• What you are asked to do: Below are some records. Copy every line in them that holds "README".
(Given data Opens)
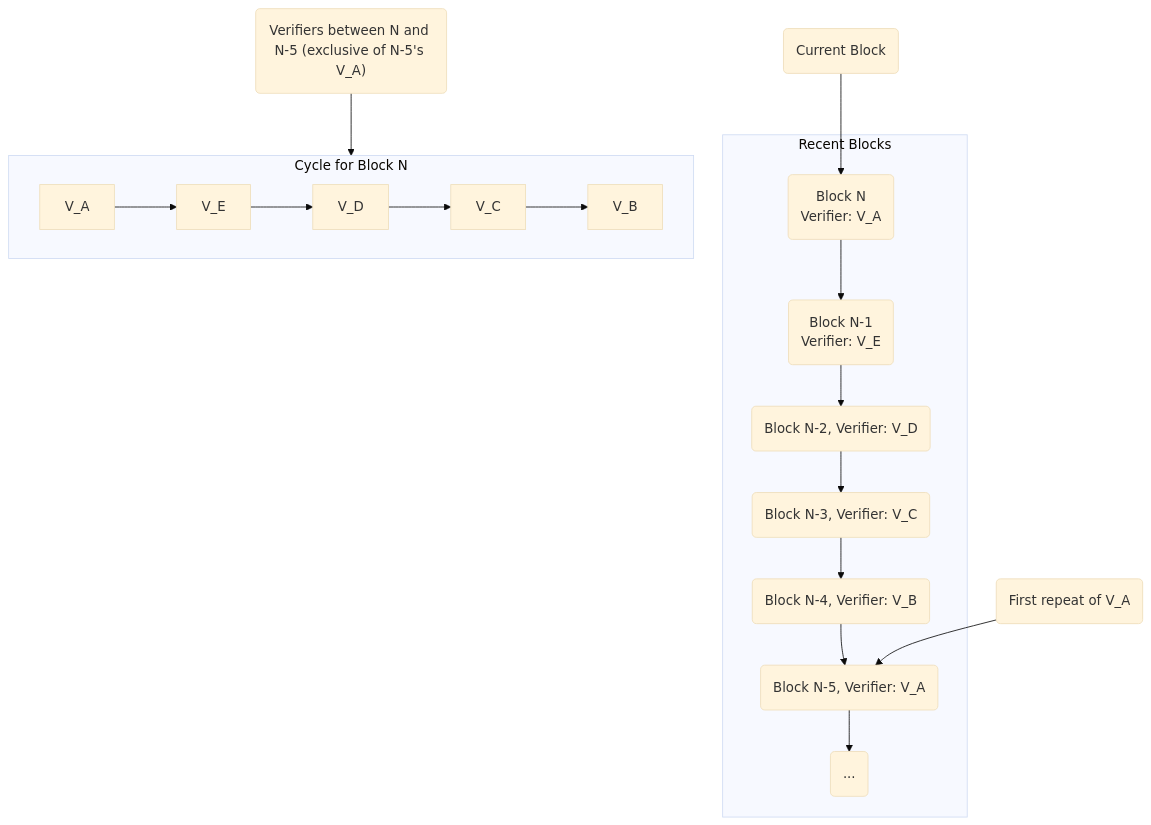
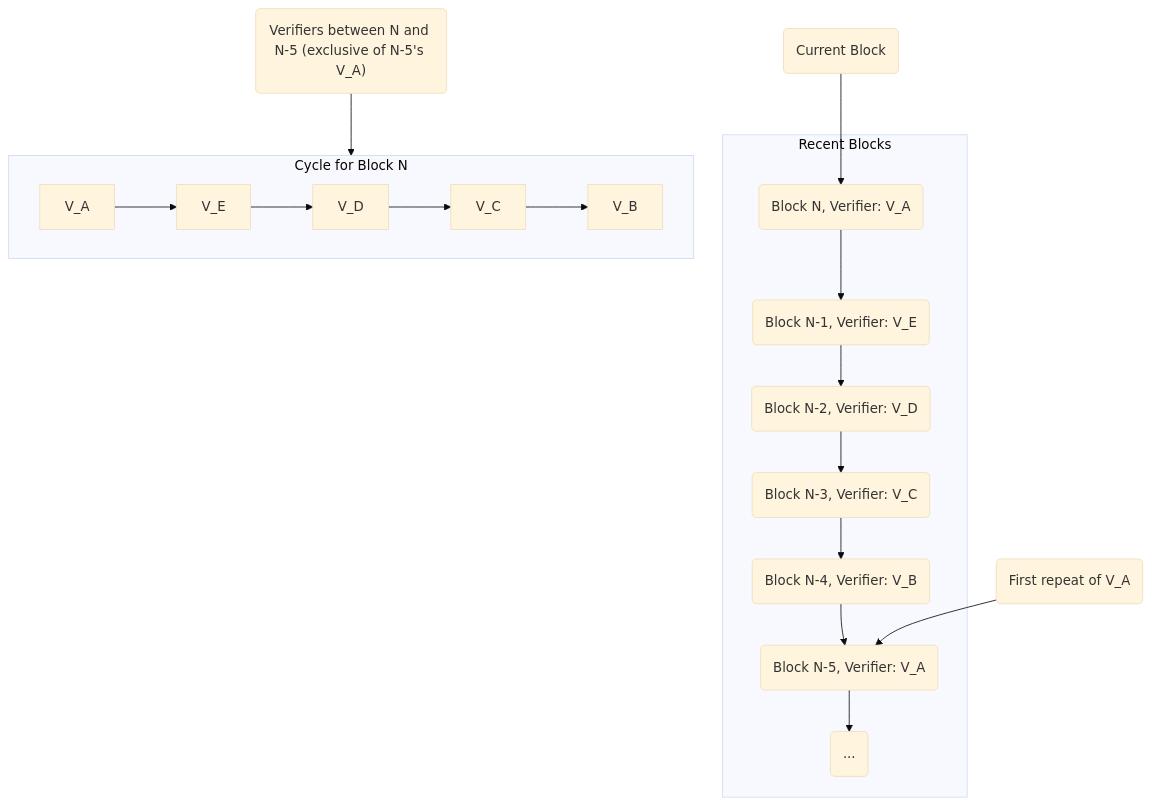
Before and after one commit to construct0/nyzoExperimental: the first of 3 diagrams in pocket-llm-uncapped-concepts/05_cycledigest___cycleinformation_.md, drawn with Mermaid (base theme).

````diff
--- a/pocket-llm-uncapped-concepts/05_cycledigest___cycleinformation_.md
+++ b/pocket-llm-uncapped-concepts/05_cycledigest___cycleinformation_.md
@@ -15,20 +15,20 @@
 ```mermaid
 graph TD
     subgraph BlockchainHistory ["Recent Blocks"]
-        B_N("Block N\nVerifier: V_A") --> B_N_1("Block N-1\nVerifier: V_E")
+        B_N("Block N, Verifier: V_A") --> B_N_1("Block N-1, Verifier: V_E")
         B_N_1 --> B_N_2("Block N-2, Verifier: V_D")
         B_N_2 --> B_N_3("Block N-3, Verifier: V_C")
         B_N_3 --> B_N_4("Block N-4, Verifier: V_B")
         B_N_4 --> B_N_5("Block N-5, Verifier: V_A")
         B_N_5 --> B_N_6("...")
     end
 
     subgraph CycleBlockN ["Cycle for Block N"]
         direction LR
         V_A --> V_E --> V_D --> V_C --> V_B
     end
 
     Note("Current Block") --> B_N
     Note2("First repeat of V_A") --> B_N_5
     Note3("Verifiers between N and N-5 (exclusive of N-5's V_A)") --> CycleBlockN
 ```
````
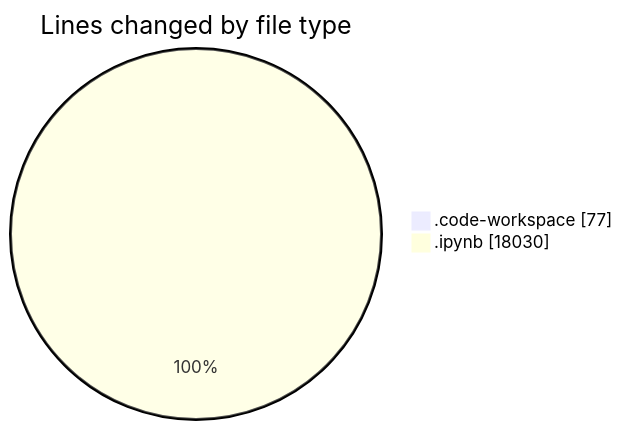
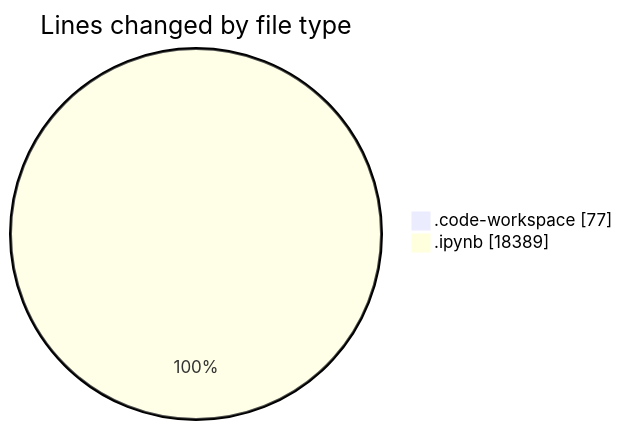
One commit to MatusMokan/code-tracking changed the first of 2 diagrams in 2025-03-14/myws__workspace_/README.md. Above: the diagram before and after it, drawn with Mermaid. The commit also changed other lines of this file and 1 other file, not shown here.

````diff
--- a/2025-03-14/myws__workspace_/README.md
+++ b/2025-03-14/myws__workspace_/README.md
@@ -21,6 +22,6 @@
 ```mermaid
 pie showData
 title Lines changed by file type
 ".code-workspace" : 77
-".ipynb" : 18030
+".ipynb" : 18389
 ```
````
(Given data Closes)
• Result of this task:
One commit to MatusMokan/code-tracking changed the first of 2 diagrams in 2025-03-14/myws__workspace_/README.md. Above: the diagram before and after it, drawn with Mermaid. The commit also changed other lines of this file and 1 other file, not shown here.
--- a/2025-03-14/myws__workspace_/README.md
+++ b/2025-03-14/myws__workspace_/README.md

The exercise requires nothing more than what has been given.